As a mom, you always want to provide the best medical care for your little one, and it can be hard to make in-the-moment decisions when it comes to urgent and emergency care. Here, we’ll explore how to decide whether an online appointment with a virtual doctor or a trip to the emergency room is the right fit for your child’s woes.

child sleeping sick

Insect Stings

Insect stings are one of the worst parts of the summer months! Many children experience bee or wasp stings at some point, and as a parent, it can be tough to know whether your child needs medical treatment for a sting.

If your child is showing standard signs of a sting, such as pain at the site of the sting, redness, and slight swelling, you’re good to chat with an urgent care doctor over the phone to get the next steps for home care. If your child is showing signs of an allergic reaction — such as trouble breathing, an itchy feeling in the throat or the mouth, or paralysis of the affected limb — it’s time to call an ambulance or head to the emergency room.

Burns

Burns are scary, and it can be tough to evaluate the seriousness of a burn on your own. Larger burns are more serious than smaller burns. If a burn covers 2% of the body or more, it’s important to head to the emergency room for treatment. This can be a tough percentage to visualize — in most people, the palm of the hand is about 1% of the surface of the body.

Burns that are second-degree or higher also necessitate emergency care. Second-degree burns blister and are deeper than the surface level of the skin. Higher-level burns may also appear white or charred, or may even involve bone.

If a burn is surface-level only and doesn’t cover a large area of the body, urgent care treatment is a good option for care.

Cold and Flu Symptoms

In today’s post-COVID-19 world, it can be tough to know when to treat cold and flu symptoms at home and when to take a more serious approach. If flu symptoms are mild, it’s smart to reach out to an urgent care doctor for treatment (and to discuss whether you need to come in for a COVID-19 test).
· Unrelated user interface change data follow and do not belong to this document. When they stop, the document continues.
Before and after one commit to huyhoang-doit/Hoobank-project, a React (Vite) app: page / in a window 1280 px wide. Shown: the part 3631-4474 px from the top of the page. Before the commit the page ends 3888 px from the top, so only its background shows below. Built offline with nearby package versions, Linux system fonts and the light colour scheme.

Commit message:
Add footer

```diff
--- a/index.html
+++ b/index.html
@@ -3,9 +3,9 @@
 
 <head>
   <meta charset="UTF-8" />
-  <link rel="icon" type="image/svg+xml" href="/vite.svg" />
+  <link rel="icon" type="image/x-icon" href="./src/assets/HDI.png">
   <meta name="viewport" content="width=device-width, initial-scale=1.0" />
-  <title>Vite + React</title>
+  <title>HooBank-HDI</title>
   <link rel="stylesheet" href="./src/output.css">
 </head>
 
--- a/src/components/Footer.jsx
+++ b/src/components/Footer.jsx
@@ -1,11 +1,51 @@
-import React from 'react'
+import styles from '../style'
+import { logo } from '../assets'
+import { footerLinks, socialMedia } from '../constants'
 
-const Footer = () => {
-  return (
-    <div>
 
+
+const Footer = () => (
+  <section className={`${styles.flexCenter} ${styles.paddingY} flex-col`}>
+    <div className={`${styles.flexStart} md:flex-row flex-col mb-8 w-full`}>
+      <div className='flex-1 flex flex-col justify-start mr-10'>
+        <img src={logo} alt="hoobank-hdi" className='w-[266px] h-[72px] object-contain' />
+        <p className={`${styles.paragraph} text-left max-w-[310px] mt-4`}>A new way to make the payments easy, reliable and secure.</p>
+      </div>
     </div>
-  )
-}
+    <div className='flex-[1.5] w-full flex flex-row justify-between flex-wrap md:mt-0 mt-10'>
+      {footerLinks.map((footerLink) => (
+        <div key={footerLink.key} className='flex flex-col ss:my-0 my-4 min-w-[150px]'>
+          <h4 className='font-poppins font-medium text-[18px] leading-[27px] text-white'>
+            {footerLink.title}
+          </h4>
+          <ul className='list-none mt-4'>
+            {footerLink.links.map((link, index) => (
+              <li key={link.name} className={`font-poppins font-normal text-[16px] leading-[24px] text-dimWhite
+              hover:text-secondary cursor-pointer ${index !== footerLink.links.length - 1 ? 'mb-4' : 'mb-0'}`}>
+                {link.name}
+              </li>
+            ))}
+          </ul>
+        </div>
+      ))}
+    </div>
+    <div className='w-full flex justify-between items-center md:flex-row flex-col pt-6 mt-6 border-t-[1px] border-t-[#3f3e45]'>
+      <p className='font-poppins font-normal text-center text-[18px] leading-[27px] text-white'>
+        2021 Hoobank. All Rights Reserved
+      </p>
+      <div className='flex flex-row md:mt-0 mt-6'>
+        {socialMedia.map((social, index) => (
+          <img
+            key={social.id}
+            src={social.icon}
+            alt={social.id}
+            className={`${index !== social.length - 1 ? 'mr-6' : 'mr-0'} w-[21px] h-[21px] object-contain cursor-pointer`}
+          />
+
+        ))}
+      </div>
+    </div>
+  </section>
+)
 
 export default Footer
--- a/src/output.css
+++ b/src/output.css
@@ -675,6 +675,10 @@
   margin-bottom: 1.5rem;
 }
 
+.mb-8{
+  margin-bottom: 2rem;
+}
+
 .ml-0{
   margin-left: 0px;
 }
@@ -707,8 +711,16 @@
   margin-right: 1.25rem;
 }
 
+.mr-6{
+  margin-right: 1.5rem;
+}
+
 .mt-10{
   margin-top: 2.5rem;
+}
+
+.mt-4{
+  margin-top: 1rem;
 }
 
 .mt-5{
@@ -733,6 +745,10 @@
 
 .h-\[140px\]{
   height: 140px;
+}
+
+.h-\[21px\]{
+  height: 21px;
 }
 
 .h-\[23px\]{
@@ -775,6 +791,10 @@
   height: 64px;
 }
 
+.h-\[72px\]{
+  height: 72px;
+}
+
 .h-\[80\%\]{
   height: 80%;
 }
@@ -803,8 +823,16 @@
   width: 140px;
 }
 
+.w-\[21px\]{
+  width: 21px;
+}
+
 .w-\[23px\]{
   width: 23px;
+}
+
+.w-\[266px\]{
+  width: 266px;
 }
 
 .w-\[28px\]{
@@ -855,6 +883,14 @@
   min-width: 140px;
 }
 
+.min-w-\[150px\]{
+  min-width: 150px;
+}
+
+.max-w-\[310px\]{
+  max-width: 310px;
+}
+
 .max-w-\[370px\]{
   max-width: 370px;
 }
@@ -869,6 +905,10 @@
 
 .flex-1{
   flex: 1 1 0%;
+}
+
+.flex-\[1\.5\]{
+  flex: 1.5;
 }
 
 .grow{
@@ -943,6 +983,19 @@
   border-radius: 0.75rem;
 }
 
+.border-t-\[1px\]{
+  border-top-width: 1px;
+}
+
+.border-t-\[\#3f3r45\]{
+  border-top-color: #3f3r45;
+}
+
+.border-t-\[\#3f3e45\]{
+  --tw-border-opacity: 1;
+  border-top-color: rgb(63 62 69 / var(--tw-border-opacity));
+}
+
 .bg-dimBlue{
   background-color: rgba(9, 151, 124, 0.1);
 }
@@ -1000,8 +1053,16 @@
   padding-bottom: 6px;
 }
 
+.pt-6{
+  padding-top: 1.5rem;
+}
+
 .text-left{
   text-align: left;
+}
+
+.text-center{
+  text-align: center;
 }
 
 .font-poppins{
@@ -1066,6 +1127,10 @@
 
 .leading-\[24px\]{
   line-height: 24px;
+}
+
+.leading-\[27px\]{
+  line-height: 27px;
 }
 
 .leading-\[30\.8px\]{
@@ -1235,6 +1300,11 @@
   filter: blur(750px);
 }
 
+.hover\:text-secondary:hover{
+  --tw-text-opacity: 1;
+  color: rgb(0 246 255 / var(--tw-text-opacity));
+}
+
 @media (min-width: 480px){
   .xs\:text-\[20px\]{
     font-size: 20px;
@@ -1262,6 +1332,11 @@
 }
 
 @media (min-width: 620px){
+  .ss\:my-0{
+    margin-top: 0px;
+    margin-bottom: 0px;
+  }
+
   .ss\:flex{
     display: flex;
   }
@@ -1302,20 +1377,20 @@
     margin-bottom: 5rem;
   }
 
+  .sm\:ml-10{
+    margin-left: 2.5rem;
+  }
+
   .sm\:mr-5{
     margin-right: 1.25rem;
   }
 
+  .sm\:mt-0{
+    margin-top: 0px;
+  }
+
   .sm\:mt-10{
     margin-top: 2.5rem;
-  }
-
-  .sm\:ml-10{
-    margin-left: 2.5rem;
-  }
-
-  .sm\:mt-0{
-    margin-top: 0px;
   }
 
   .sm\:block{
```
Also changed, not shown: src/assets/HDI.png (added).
When cold and flu symptoms become more severe, you may need to head to the emergency room. A fever over 104 degrees Fahrenheit, shortness of breath or other trouble breathing, a bluish tint to the lips and fingernails, lack of tears or wet diapers, extreme irritability, and a skin rash that accompanies other flu-like symptoms are all signs that it’s a smart move to take your child to the ER to be evaluated.
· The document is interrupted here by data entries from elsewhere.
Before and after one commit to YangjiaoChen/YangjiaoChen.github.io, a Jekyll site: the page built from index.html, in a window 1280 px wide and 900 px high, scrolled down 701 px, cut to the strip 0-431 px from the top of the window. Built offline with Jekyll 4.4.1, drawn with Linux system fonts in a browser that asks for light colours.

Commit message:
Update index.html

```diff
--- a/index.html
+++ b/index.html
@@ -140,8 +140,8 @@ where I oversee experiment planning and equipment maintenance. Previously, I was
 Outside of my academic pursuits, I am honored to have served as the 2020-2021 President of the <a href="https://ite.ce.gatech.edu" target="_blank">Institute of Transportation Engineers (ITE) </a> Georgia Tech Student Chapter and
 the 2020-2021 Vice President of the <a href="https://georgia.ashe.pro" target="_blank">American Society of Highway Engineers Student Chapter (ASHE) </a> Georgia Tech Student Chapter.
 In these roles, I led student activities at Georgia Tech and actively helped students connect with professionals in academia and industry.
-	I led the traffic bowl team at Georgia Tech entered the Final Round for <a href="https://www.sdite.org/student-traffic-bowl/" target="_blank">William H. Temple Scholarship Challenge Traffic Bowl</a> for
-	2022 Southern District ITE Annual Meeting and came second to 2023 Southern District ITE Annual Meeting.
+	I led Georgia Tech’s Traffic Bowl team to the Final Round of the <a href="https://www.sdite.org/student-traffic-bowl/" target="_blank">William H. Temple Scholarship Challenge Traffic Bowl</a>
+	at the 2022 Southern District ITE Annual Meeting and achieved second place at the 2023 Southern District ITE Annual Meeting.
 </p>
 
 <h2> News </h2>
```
Stomach Issues

Stomach pain can feel debilitating, but thankfully, most digestive issues pass quickly. If your child complains of a stomach ache, it’s smart to reach out to an urgent care doctor for an evaluation. The stomach flu is common among young kids, and an urgent care doctor can talk with you about how to meet your child’s hydration and comfort needs at home.

In some cases, it’s important to seek emergency care for stomach pain. If your child has had surgery on their digestive system, their stomach appears to be bruised or swollen, or if they’ve had recent trauma to their stomach area, it’s important to go to the ER. If your child is vomiting blood, has bloody diarrhea, is vomiting and struggling to move their bowels, or if they’re having chest pressure or pain, it’s also important to be seen by an emergency room healthcare provider right away.

Rashes and Other Skin Issues

In many cases, skin rashes in childhood are a case of contact dermatitis. This means that the skin is irritated after brushing up against an irritant, like a plant, animal, fabric, or even the fragrance of a new laundry detergent. Poison ivy and poison sumac are also common skin irritants that can cause rashes in children. If your child develops a rash without other symptoms, it’s a smart idea to talk with an urgent care doctor about home treatments that you can provide to ease your child’s discomfort as their body works to get rid of the irritant that caused the rash.

If your child has a rash accompanied by shortness of breath, a headache, a fever, joint pain, peeling skin, red streaks, bruises or bleeding from under the rash, or other symptoms that go beyond skin irritation, it’s important that you take them to the emergency room.